If you haven't done it, you've been a victim of it. A well-meaning acquaintance calls and says they're looking for work, and thought to maybe sit down and have a coffee.
As a recruiter, I get this a lot, at least until I started making it clear how much I detested the practice.
The major problem with get a coffee, grab a lunch is the object of your affection doesn't need you to buy them a coffee or a lunch, and if they take it, they're taking advantage of someone who may need that money (someone looking for a job). Worse yet, a coffee is a major inconvenience in time, adding in travel time and mental focus, that at best, yields a good feeling for helping someone out with feel good advice.
Except, they don't want advice. They want a job. If you told them you don't want to meet with them, but you'll take their resume to a hiring manager in need, they'd be a lot happier. The coffee is just a way to make it feel good, kinda like taking a Craigslist hooker out to a nice meal before heading to a hotel room. You may fool yourself into thinking it's a date, but that's just social niceties.

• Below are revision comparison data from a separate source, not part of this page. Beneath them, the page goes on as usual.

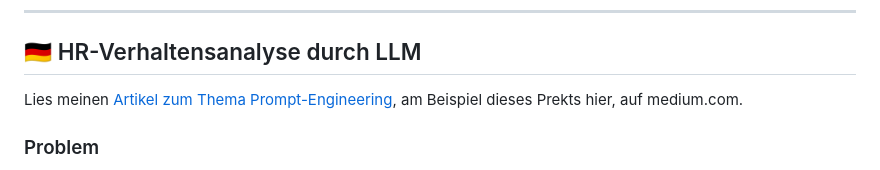
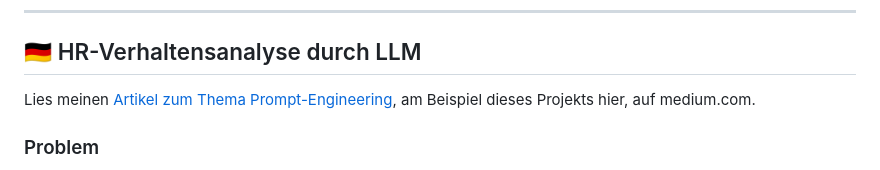
Before and after one commit to c1972/zva-plus, a Markdown page: README.md, the part around the change. Drawn GitHub-style.

```diff
--- a/README.md
+++ b/README.md
@@ -16,7 +16,7 @@
 
 ## 🇩🇪 HR-Verhaltensanalyse durch LLM
 
-Lies meinen [Artikel zum Thema Prompt-Engineering](https://christian72.medium.com/ist-prompt-engineering-ein-alter-hut-oder-geht-da-mit-llms-noch-was-796677da8f6d?postPublishedType=repub), am Beispiel dieses Prekts hier, auf medium.com.
+Lies meinen [Artikel zum Thema Prompt-Engineering](https://christian72.medium.com/ist-prompt-engineering-ein-alter-hut-oder-geht-da-mit-llms-noch-was-796677da8f6d?postPublishedType=repub), am Beispiel dieses Projekts hier, auf medium.com.
 
 ### Problem
 
```
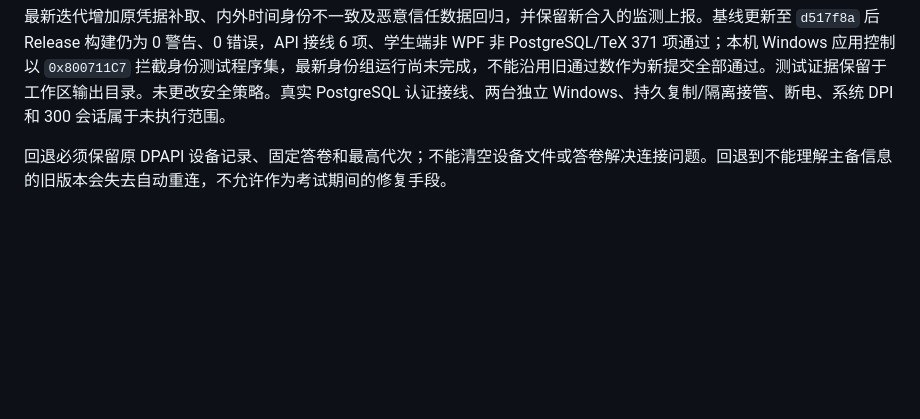
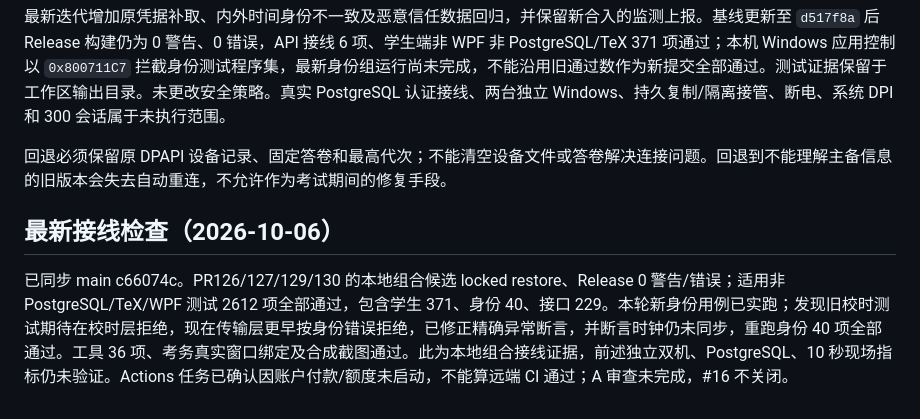
Before and after one commit to yeyiwen2006/huaizhou-exam-system, a Markdown page: docs/operations/trusted-student-failover.md, the part around the change. Drawn GitHub-style; blank space fills up the shorter version.

Commit message:
记录可信切主身份组实跑与最新接线结果

```diff
--- a/docs/operations/trusted-student-failover.md
+++ b/docs/operations/trusted-student-failover.md
@@ -25,3 +25,7 @@ Windows / .NET 10.0.401：锁定还原及全项目 Release 构建成功，0 警
 最新迭代增加原凭据补取、内外时间身份不一致及恶意信任数据回归，并保留新合入的监测上报。基线更新至 `d517f8a` 后 Release 构建仍为 0 警告、0 错误，API 接线 6 项、学生端非 WPF 非 PostgreSQL/TeX 371 项通过；本机 Windows 应用控制以 `0x800711C7` 拦截身份测试程序集，最新身份组运行尚未完成，不能沿用旧通过数作为新提交全部通过。测试证据保留于工作区输出目录。未更改安全策略。真实 PostgreSQL 认证接线、两台独立 Windows、持久复制/隔离接管、断电、系统 DPI 和 300 会话属于未执行范围。
 
 回退必须保留原 DPAPI 设备记录、固定答卷和最高代次；不能清空设备文件或答卷解决连接问题。回退到不能理解主备信息的旧版本会失去自动重连，不允许作为考试期间的修复手段。
+
+## 最新接线检查（2026-10-06）
+
+已同步 main c66074c。PR126/127/129/130 的本地组合候选 locked restore、Release 0 警告/错误；适用非 PostgreSQL/TeX/WPF 测试 2612 项全部通过，包含学生 371、身份 40、接口 229。本轮新身份用例已实跑；发现旧校时测试期待在校时层拒绝，现在传输层更早按身份错误拒绝，已修正精确异常断言，并断言时钟仍未同步，重跑身份 40 项全部通过。工具 36 项、考务真实窗口绑定及合成截图通过。此为本地组合接线证据，前述独立双机、PostgreSQL、10 秒现场指标仍未验证。Actions 任务已确认因账户付款/额度未启动，不能算远端 CI 通过；A 审查未完成，#16 不关闭。
```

And those are the ones you can empathize with. The worst are the ones who are just looking to appear busy. I say the worst because I've been that guy. I scheduled a meeting with a guy, to grab a coffee, way back in 2002. He was a small business owner, and I was a staffing salesperson. After an hour of me talking about ideas, he stops me, looks right in my eyes, and asks me what he was doing there.
I was wasting his time. I was using him as a sounding board without any benefit to him. He politely waited, and then called me out on it.
Since then, I've tried to never do that to someone else, but I've had it done to me dozens of times. I can't complain, but I do instruct. And that instruction usually is to get to the point, and to do a lot of prep work if you're going to ask someone to meet you.
When you're looking for work, you need to be respectful of the time you're asking of those who are employed, not because they're more important, but because you want something from them. What you really want, is them to break out of their comfort zone, and actively work with you to get you work. You want to impress them, help them, and persuade them that it's worth their time to do more than mouth platitudes or forward a resume.
Showing up at a coffee isn't enough. Offering to "help" them or "network" with them isn't enough. And God help you if you haven't prepared for resume, practiced your elevator speech, or don't bother to show up early.
1) Don't Ask For A Meeting Without Telling Them Why. Tell them you're looking for work, you recognize it's always a drag to have to meet someone like this, but you've got a series of questions that you hope will make the time interesting, and worth their while. Set the time in a way that is convenient to them. Stop talking. Listen to them. Don't cut them off. You're asking for them to help you. Don't make that painful.
2) Make the meeting about them. Ask them how they got their current job, what they think of their industry. Ask them about promotion, hiring, the market, and what their biggest problems are. You do these things to learn, to get better at learning, and to take the knowledge you're given and apply it to interviews. This information makes you useful to the person you're meeting (giving them introspection), and it makes you interesting in your next interview.
3) Keep it short. Tell them 30 minutes, and at 20 minutes, remind them the 30 minutes is almost up, and you want to be respectful of their time.
4) Be prepared. At some point, they're going to ask you what they can do for you. Be as specific as possible, down to giving then names and companies you'd like them to make introductions for you. They can say yes or no, but if you ask them, you take away the vagueness, and show how committed you are. You're proving to them that if they do recommend you, you'll make them look good. Have your resume ready, but don't force it on them. Have a meeting agenda listing what you'd like to accomplish. That is what being prepared looks like, and it gives confidence to those wanting to help you.
Don't ask them to help you. Tell them what you'd like them to do to help you, and make sure they understand "no" and "I don't know" are acceptable answers. Your golden moment is to get them to pick up a phone and call someone to refer you. Not an email. Not a vague promise. A specific call to tell someone to interview you.
That's how you make a coffee worth their while.